So far this year we have shared articles focusing on four out of our 5 Pillars of Resilience, and this month brings the fifth and final pillar: Strong Relationships. The importance of social interaction and connection for our mental wellbeing is well documented, but building and maintaining such relationships can be a great deal easier for some than others, especially at work.
For those who sit towards the more introverted end on the spectrum of introversion to extraversion, forming connections at work can be a real challenge. ‘Introverts’ tend to feel energised more by time alone than by time spent with others, which is more likely to drain them – in contrast to more extraverted individuals, who feel energised by socialising. There has been a great deal of research into the biological reasons behind these differences, and one key aspect seems to be that introverts are more sensitive to dopamine than extraverts are, meaning they feel more easily stimulated in circumstances that cause dopamine release (such as social situations).
Pressure to act extraverted
On top of being told that being sociable is good for our health, work environments often reward extraverted behaviour—either intentionally or unintentionally. In one study highly extraverted individuals were found to have a 25% higher chance of being in a high-earning job than introverts. And yet, introverts can make some of the best leaders – they are just often overlooked as their louder, more chatty colleagues attract more attention. Because of this, introverts can feel as though they need to act more extraverted in the workplace, not in line with their true personality.
If you identify as an introvert, here are some tips to help foster healthy relationships at work that don’t sap all of your energy:
- Be open about your preferences and needs with colleagues, such as your preferred method(s) of communication. Then set clear boundaries that work for you (and stick to them). For example, you could have a boundary around how close together your meetings are scheduled, ensuring you always have enough downtime in between to recover and prepare for the next one.
- Don’t feel guilty about taking time out; it will help you recharge and feel ready to connect with colleagues again. This might mean something like booking a meeting room to go and work in for an hour or so, just to get some quiet time, or heading out alone during your lunch break. It’s about balance.
- To avoid uncomfortable small talk, try asking for someone’s opinion on a work matter instead. It makes for easy conversation, and people love to feel helpful!
- When it comes to socialising after work, don’t feel like you need to say yes to everything you are invited to, but do try to go along sometimes. You could set yourself a particular time that you will go home—this way there is an end in sight and you preserve some time to wind down afterwards, ensuring you don’t exhaust yourself.
- Focus on quality of relationships, not quantity. Try arranging 1:1 conversations whenever possible; you will be more likely to forge strong connections this way compared to conversations within big groups.
- Play to your strengths: listen! Many people prefer the sound of their own voice over truly listening to other people, but feeling heard and understood is key to a trusting, supportive relationship.
The key thing to remember is that introverts have different needs to extraverts. The types and frequency of social situations that people require to feel happy and healthy can vary enormously. That said, there are real risks that come with not spending enough time around other people. Social isolation is detrimental to both mental and physical health, so if this is your natural inclination, then it is worth trying to strike a balance between time alone and encouraging yourself to spend some time with others. Think about what ‘strong relationships’ means to you, what makes you feel at your best, and try not to feel pressured to match other people’s preferences.

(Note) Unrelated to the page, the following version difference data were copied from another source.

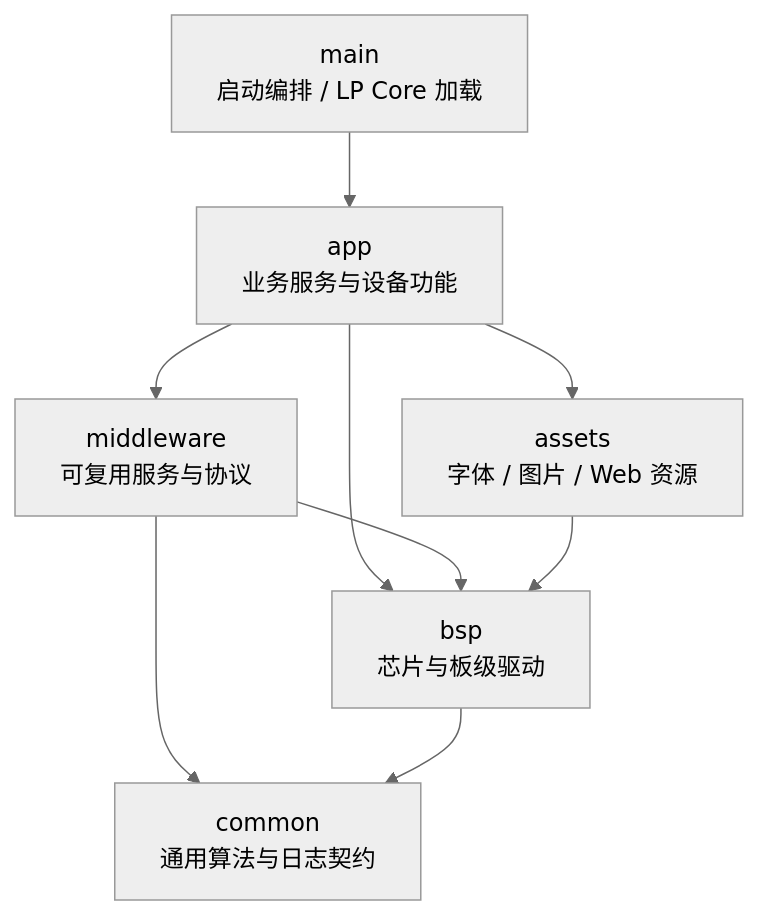
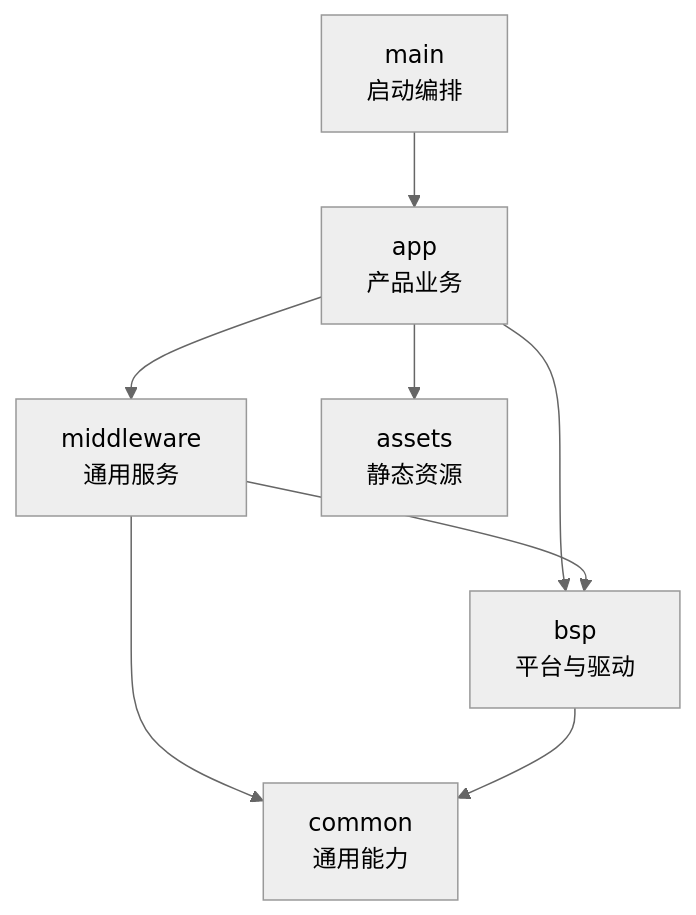
The second of 3 diagrams in README.md (qingmeijiupiao/Wireless_power_meter_lite), drawn with Mermaid (neutral theme) before and after one commit. The commit also changed other lines of this file, not shown here.

````diff
--- a/README.md
+++ b/README.md
@@ -59,11 +71,10 @@
 ```mermaid
 flowchart TB
-    Main["main<br/>启动编排 / LP Core 加载"] --> App["app<br/>业务服务与设备功能"]
-    App --> Middleware["middleware<br/>可复用服务与协议"]
-    App --> BSP["bsp<br/>芯片与板级驱动"]
-    App --> Assets["assets<br/>字体 / 图片 / Web 资源"]
+    Main["main<br/>启动编排"] --> App["app<br/>产品业务"]
+    App --> Middleware["middleware<br/>通用服务"]
+    App --> BSP["bsp<br/>平台与驱动"]
+    App --> Assets["assets<br/>静态资源"]
     Middleware --> BSP
-    Middleware --> Common["common<br/>通用算法与日志契约"]
+    Middleware --> Common["common<br/>通用能力"]
     BSP --> Common
-    Assets --> BSP
 ```
````
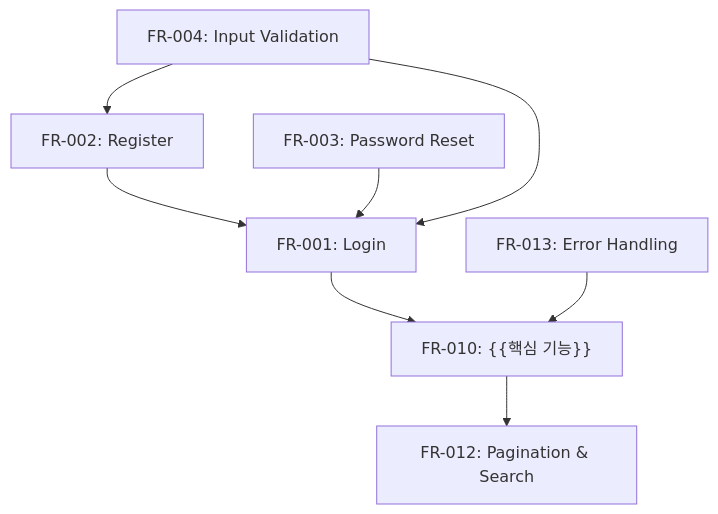
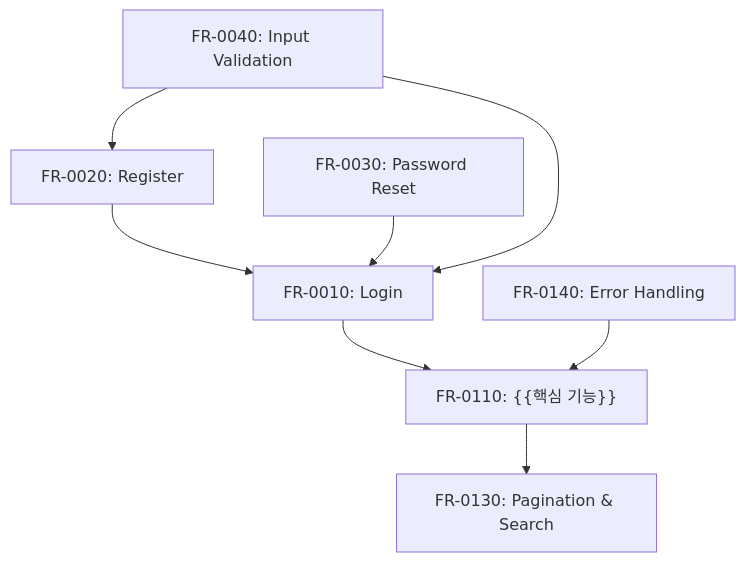
Before and after one commit to upleat-ax/u-maker-plugin: the first of 3 diagrams in templates/01-plan/1_SRS_RA.template.md, drawn with Mermaid. The commit also changed other lines of this file and 214 other files, not shown here.

````diff
--- a/templates/01-plan/1_SRS_RA.template.md
+++ b/templates/01-plan/1_SRS_RA.template.md
@@ -204,10 +183,10 @@
 ```mermaid
 flowchart TD
-    FR001["FR-001: Login"] --> FR010["FR-010: {{핵심 기능}}"]
-    FR002["FR-002: Register"] --> FR001
-    FR003["FR-003: Password Reset"] --> FR001
-    FR004["FR-004: Input Validation"] --> FR001
-    FR004 --> FR002
-    FR010 --> FR012["FR-012: Pagination & Search"]
-    FR013["FR-013: Error Handling"] --> FR010
+    FR010["FR-0010: Login"] --> FR110["FR-0110: {{핵심 기능}}"]
+    FR020["FR-0020: Register"] --> FR010
+    FR030["FR-0030: Password Reset"] --> FR010
+    FR040["FR-0040: Input Validation"] --> FR010
+    FR040 --> FR020
+    FR110 --> FR130["FR-0130: Pagination & Search"]
+    FR140["FR-0140: Error Handling"] --> FR110
 ```
````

For information about how you can use Wraw to develop your own resilience and wellbeing, get in touch with us by emailing firstname.lastname@example.org or telephone +44 (0)800 085 6899.